Interview: Mina Shum The Vancouver filmmaker always wanted to make a movie about how she and her mother are so different, and in her new movie Meditation Park, she reunites with Sandra Oh to make it happen. By Katherine Monk VANCOUVER — Mina Shum says she’s trying to be “a good Chinese daughter.” After a greeting at the door of the hotel suite, she ushers me to a seat, and checks to make sure the publicist is comfortable. The place is all too generic for a talk about the particular. With its creamy white walls and bleached white linens, the hotel room overlooking Vancouver’s downtown skyline is all postcard pretty, displaying snow-capped mountains and green-patina copper rooftops. Shum says she loves every corner of this coastal town, but her new movie Meditation Park is looking at a different view of the city she calls home. Set in the Eastside neighbourhood of Sunrise-Hastings, and focused on one family’s love-laden unravelling, Meditation Park stars Asian ...
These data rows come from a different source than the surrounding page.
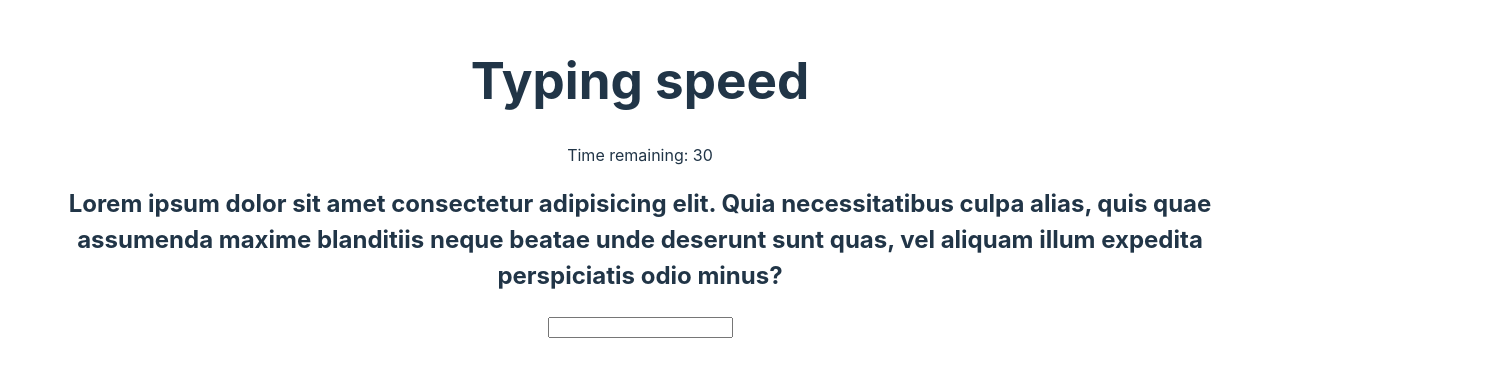
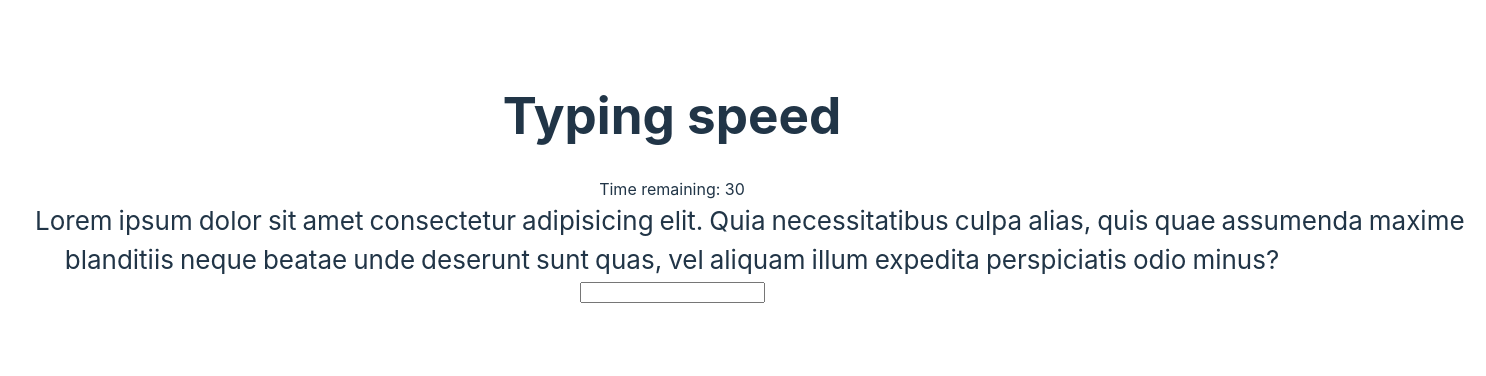
Before and after one commit to SiddharthaSarma/typing-speed-app-vue, a Vue app: page / in a window 1280 px wide. Shown: the part 222-598 px from the top of the page, 1486 px wide, since content can reach past the window. Built offline with nearby package versions, Linux system fonts and the light colour scheme.

Commit message:
update text generator component

```diff
--- a/src/components/TextGenerator.vue
+++ b/src/components/TextGenerator.vue
@@ -1,9 +1,21 @@
 <script lang="ts" setup>
+import { ref } from 'vue'
+const text = ref(`Lorem ipsum dolor sit amet consectetur adipisicing elit. Quia necessitatibus culpa alias, quis quae assumenda maxime
+    blanditiis neque beatae unde deserunt sunt quas, vel aliquam illum expedita perspiciatis odio minus?`)
+const textSplit = text.value.split(' ')
 
 </script>
 <template>
-  <h2>
-    Lorem ipsum dolor sit amet consectetur adipisicing elit. Quia necessitatibus culpa alias, quis quae assumenda maxime
-    blanditiis neque beatae unde deserunt sunt quas, vel aliquam illum expedita perspiciatis odio minus?
-  </h2>
+  <div :class="$style.content">
+    <span :class="$style.word" v-for="(t, i) in textSplit" :key="i">{{ t }}</span>
+  </div>
 </template>
+<style module>
+.content {
+  font-size: 26px;
+}
+
+.word {
+  margin: 0px 3px;
+}
+</style>
```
Mina Shum Gets Her Freaky Friday On

Interview: Mina Shum The Vancouver filmmaker always wanted to make a movie about how she and her mother are so different, and in her new movie Meditation Park, she reunites with Sandra Oh to make it happen. By Katherine Monk VANCOUVER — Mina Shum says she's trying to be “a good Chinese daughter.” After a greeting at the door of the hotel suite, she ushers me to a seat, and checks to make sure the publicist is comfortable. The place is all too generic for a talk about the particular. With its creamy white walls and bleached white linens, the hotel room overlooking Vancouver’s downtown skyline is all postcard pretty, displaying snow-capped mountains and green-patina copper rooftops. Shum says she loves every corner of this coastal town, but her new movie Meditation Park is looking at a different view of the city she calls home. Set in the Eastside neighbourhood of Sunrise-Hastings, and focused on one family’s love-laden unravelling, Meditation Park stars Asian heavyweights ...

Kathleen Hepburn Takes a Metaphorical Skinny Dip

Interview: Kathleen Hepburn The first-time feature director went back to the family cabin in northern B.C. -- and deep into the wilderness of mother-child dynamics -- in Never Steady, Never Still